Appearance and description
Although the Pajuna has been constantly crossed with breeds such as the Retinta or the Murciana after 1950 and several lineages have lost their primitive characteristics (such as the wild type colour, long legs and athletic body shape) some lineages still bear considerable resemblance to the aurochs. Pajuna bulls weigh 600 kilograms (1,300 lb) on average and can reach a height of 165 centimetres (65 in) at the shoulder. The horns, especially of the bulls, face forwards and are light in colour with a dark tip. Bulls are dark brown to black with a light eel stripe; the cows are a much lighter reddish brown. In this aspect, Pajuna resembles the aurochs. It has been suggested that the breed originated in north Africa, and indeed some bulls have a saddle that looks very similar to depictions of north African aurochs.

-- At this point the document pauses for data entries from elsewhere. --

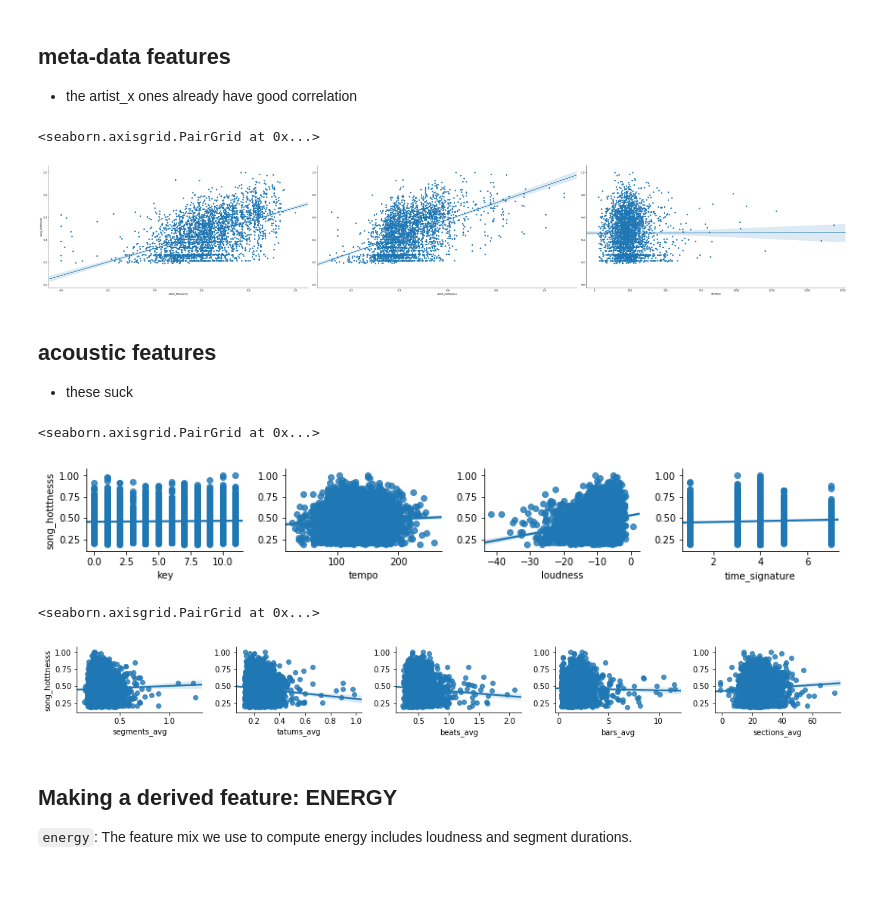
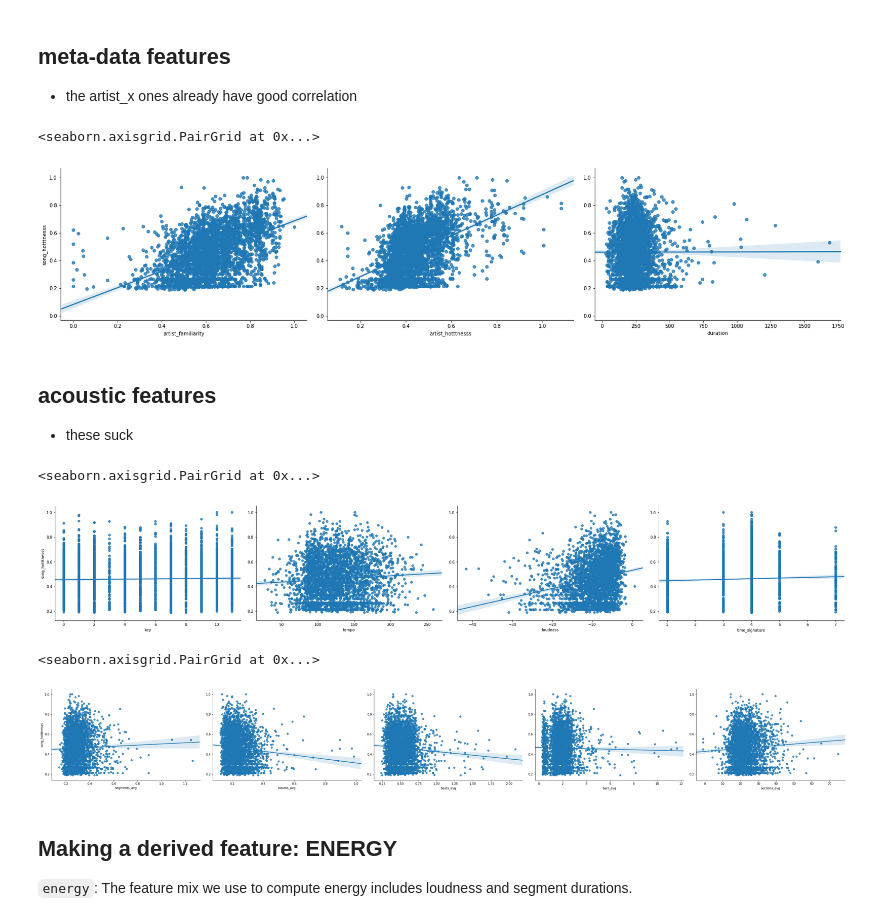
Before and after one commit to rshnn/song-success-predictor, a Jupyter notebook: exploring-dataset.ipynb, the cells around one changed output. Drawn from its saved outputs; the diff is of its cells as text; code cells hidden in the pictures; blank space fills up the shorter version.

```diff
--- a/exploring-dataset.ipynb
+++ b/exploring-dataset.ipynb
@@ -37,27 +37,27 @@ training_DF, testing_DF = util.create_dataframes(training_list, testing_list)
 + the artist_x ones already have good correlation
 # %%
 sns.pairplot(training_DF, x_vars=['artist_familiarity', 'artist_hotttnesss', 'duration'],
-             y_vars='song_hotttnesss', size=8, aspect=2, kind='reg')
+             y_vars='song_hotttnesss', size=5, aspect=1.5, kind='reg')
 # %% [output]
 <seaborn.axisgrid.PairGrid at 0x...>
-[figure, old version]
+[figure, new version]
 # %% [markdown]
 ## acoustic features
 + these suck
 # %%
 # The raw acoustic features
 sns.pairplot(training_DF, x_vars=['key', 'tempo', 'loudness', 'time_signature'],
-             y_vars='song_hotttnesss', size=2, aspect=1.5, kind='reg')
+             y_vars='song_hotttnesss', size=5, aspect=1.5, kind='reg')
 # %% [output]
 <seaborn.axisgrid.PairGrid at 0x...>
-[figure, old version]
+[figure, new version]
 # %%
 # all the interval averages
 sns.pairplot(training_DF, x_vars=['segments_avg', 'tatums_avg', 'beats_avg', 'bars_avg', 'sections_avg'],
-             y_vars='song_hotttnesss', size=2, aspect=1.5, kind='reg')
+             y_vars='song_hotttnesss', size=5, aspect=1.5, kind='reg')
 # %% [output]
 <seaborn.axisgrid.PairGrid at 0x...>
-[figure, old version]
+[figure, new version]
 # %% [markdown]
 ## Making a derived feature: ENERGY
 `energy`:  The feature mix we use to compute energy includes loudness and segment durations.
```
Also changed, not shown: parts of 1 cell of this notebook, 2 other files.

Range and use
This primitive cattle breed is given special protection in the official Spanish cattle breeds catalogue, because numbers have declined rapidly during the 1980s and 1990s. The quality of their meat is valued, but traditionally Pajuna were used as draft animals.
Like other robust cattle breeds, the Pajuna is adapted to harsh conditions, especially in cold mountainous regions. They require supplementary feeding only in extreme weather when grazing is not possible. Because of their hardiness, their aurochs-like body plan and their wild type colour, Pajuna is used by the Dutch organisation Stichting Taurus in the TaurOs Project, to fill the ecological niche once occupied by the aurochs. Together with breeds like Sayaguesa Cattle, Maremmana primitivo, Tudanca Cattle or Limia Cattle, the project aims to breed a type of cattle that resembles the aurochs in phenotype, ecology and genotype as closely as possible.